Latitude / Longitude:

30°08’23″N 98°49’09″W



Time Zone:

Central (CST) (UTC-6)


Bankersmith (also sometimes written as Banker Smith) is a ghost town in Kendall County, Texas, USA. The town was founded in 1913. It lies approximately halfway between Fredericksburg and Comfort, near the border of Gillespie County.


Bankersmith originated in 1913 as a train station along the San Antonio, Fredericksburg and Northern Railway which served nearby Grapetown, Texas, running between Fredericksburg and Comfort. The town and rail station drew its name of “Bankersmith” from Temple Doswell Smith, an important Fredericksburg bank president who financed the railroad. In the early 1940s, the railroad abandoned the line running through Bankersmith.





Current Status:

In 2012, restaurateur Doug Guller purchased parts of the town on Craigslist, and renamed the town to “Bikinis, Texas” after Bikinis Sports Bar & Grill, his restaurant chain. The purchase price is not known, also some have questioned Guller’s ability to rename a town that no longer officially exists. Guller declared his intentions to turn the town into a tourist destination by creating a hall of fame for the bikini swimsuit, presenting its history beginning with its invention in 1946. Guller has said he had no plans to open a Bikinis Sports Bar & Grill restaurant at the location, but might start a bar inside an abandoned bus there. The bus resides at 30°8’24″N and 98°49’8″W. In 2015, Guller reverted to the name Bankersmith, wanting to mend fences with Fredericksburg.

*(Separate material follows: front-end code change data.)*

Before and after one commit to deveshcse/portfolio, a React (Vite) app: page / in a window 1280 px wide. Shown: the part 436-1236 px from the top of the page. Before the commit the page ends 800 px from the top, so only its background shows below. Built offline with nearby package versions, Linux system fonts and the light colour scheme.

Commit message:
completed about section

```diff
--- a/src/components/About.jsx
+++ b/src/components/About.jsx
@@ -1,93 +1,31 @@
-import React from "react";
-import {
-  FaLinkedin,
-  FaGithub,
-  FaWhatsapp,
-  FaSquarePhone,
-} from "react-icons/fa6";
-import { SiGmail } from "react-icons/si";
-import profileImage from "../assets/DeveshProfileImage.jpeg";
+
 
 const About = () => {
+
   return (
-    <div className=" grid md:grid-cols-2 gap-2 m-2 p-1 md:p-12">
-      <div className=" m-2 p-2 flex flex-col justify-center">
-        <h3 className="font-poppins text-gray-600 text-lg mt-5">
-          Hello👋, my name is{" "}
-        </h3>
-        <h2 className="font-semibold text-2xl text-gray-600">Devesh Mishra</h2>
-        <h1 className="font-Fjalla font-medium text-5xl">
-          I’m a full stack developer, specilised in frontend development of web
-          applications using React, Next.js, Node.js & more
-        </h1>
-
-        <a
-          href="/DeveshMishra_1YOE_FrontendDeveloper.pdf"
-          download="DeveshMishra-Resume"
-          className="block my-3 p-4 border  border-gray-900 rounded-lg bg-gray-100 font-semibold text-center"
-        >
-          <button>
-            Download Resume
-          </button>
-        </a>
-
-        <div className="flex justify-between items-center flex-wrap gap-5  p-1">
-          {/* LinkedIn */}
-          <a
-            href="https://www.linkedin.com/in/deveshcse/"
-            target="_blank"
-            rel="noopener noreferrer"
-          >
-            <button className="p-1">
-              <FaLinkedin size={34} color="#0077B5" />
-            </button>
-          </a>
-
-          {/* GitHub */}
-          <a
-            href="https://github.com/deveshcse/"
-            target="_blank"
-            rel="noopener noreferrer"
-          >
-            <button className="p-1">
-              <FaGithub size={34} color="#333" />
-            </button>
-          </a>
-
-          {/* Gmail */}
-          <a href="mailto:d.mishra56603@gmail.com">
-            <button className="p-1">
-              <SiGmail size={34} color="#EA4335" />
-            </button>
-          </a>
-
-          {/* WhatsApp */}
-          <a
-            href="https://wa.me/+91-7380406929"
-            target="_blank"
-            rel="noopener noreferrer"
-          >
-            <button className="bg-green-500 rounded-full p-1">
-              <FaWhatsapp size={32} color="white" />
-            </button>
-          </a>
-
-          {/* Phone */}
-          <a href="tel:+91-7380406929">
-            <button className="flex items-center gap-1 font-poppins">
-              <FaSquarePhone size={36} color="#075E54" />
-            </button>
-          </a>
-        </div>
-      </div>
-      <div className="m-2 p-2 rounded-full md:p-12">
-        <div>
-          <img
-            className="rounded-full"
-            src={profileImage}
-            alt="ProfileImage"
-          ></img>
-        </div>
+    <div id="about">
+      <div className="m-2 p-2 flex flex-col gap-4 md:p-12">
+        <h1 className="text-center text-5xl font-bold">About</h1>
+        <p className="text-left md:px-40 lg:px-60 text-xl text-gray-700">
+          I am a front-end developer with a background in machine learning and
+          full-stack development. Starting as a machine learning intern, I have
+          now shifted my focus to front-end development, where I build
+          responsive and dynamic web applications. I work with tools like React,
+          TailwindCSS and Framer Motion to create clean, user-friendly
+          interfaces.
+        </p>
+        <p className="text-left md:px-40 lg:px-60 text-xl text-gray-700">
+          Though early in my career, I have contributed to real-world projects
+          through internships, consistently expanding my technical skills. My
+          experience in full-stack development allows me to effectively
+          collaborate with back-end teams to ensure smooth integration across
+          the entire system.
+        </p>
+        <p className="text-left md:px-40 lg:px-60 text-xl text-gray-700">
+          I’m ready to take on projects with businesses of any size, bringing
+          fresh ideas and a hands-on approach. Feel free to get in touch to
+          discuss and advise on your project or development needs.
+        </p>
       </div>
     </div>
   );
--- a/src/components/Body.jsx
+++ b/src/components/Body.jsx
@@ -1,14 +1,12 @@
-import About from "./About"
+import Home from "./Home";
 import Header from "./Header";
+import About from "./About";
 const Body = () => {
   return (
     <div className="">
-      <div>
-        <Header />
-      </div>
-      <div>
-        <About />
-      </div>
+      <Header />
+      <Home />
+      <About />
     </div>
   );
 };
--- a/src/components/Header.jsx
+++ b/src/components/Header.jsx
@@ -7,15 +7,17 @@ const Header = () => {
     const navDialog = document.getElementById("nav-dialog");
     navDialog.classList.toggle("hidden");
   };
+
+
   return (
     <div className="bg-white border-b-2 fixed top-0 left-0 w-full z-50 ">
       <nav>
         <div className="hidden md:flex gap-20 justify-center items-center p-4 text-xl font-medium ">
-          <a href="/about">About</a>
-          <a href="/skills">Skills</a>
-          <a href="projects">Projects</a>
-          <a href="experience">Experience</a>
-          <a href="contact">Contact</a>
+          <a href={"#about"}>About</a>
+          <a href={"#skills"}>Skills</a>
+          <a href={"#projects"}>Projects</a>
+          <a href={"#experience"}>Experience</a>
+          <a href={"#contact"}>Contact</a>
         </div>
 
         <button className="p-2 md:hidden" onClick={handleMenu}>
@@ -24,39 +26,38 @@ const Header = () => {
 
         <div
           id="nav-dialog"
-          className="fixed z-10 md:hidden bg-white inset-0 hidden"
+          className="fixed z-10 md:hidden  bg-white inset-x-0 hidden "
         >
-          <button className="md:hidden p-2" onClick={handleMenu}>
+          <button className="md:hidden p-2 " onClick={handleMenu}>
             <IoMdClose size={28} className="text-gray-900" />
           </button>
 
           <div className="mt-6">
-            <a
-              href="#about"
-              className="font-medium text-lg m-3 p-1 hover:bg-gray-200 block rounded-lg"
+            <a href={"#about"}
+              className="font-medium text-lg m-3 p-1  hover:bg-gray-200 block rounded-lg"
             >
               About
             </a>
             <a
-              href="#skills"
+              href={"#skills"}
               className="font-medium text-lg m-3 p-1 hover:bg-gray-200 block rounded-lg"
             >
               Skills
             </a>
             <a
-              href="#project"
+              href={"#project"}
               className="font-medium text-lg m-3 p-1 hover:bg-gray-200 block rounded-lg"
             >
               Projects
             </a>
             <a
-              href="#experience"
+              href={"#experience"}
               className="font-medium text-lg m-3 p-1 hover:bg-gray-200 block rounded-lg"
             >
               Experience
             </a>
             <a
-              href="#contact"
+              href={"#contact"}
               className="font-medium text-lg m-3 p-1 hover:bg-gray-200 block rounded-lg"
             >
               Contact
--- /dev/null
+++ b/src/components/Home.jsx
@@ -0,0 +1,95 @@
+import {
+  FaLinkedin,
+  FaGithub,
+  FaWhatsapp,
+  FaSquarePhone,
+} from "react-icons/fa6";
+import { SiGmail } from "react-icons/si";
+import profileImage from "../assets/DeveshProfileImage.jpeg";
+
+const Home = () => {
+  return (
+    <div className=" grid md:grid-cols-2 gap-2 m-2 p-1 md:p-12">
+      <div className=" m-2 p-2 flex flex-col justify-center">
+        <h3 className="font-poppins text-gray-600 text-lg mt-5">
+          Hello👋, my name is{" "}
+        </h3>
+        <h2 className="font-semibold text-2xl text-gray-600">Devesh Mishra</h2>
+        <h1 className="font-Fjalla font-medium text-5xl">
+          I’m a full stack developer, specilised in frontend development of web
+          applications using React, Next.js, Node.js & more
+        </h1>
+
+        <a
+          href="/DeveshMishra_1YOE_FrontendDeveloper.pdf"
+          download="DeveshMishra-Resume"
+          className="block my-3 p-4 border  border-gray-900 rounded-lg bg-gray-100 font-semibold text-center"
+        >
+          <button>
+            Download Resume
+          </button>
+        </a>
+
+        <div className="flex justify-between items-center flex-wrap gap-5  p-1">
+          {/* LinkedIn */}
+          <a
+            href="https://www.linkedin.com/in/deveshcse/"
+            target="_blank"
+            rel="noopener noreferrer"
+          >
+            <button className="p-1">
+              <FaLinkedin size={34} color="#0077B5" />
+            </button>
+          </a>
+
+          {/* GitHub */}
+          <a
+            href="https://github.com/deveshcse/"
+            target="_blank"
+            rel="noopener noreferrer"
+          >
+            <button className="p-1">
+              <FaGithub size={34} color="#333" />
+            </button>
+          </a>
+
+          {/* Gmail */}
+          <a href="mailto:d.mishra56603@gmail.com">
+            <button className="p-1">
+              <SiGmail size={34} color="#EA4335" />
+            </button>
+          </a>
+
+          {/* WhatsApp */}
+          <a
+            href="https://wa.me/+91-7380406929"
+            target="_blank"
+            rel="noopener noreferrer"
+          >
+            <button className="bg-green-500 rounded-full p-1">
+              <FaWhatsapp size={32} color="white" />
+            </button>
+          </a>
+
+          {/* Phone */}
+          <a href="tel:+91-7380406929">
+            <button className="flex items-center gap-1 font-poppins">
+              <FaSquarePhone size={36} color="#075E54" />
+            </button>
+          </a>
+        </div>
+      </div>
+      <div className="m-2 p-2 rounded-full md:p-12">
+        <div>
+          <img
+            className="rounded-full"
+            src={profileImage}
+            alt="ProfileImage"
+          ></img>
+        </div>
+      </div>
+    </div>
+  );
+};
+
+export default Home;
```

The Old Tunnel of the San Antonio, Fredericksburg and Northern Railway As the town was located in the Texas Hill Country, it is near one of the few railroad tunnels in the state (the only railroad tunnel in Texas when it was constructed). The tunnel is 962 feet in length, took 6 months to dig, and cost $134,000 at the time. The tunnel is now part of Old Tunnel State Park and the home to thousands of bats. The Old Tunnel State Park provides an extensive amount of parking area for would be visitors, it is at the intersection of Old San Antonio Road and Alamo Road. Meanwhile, the southern end of the tunnel resides at 30°6’2″N and 98°49’15″W.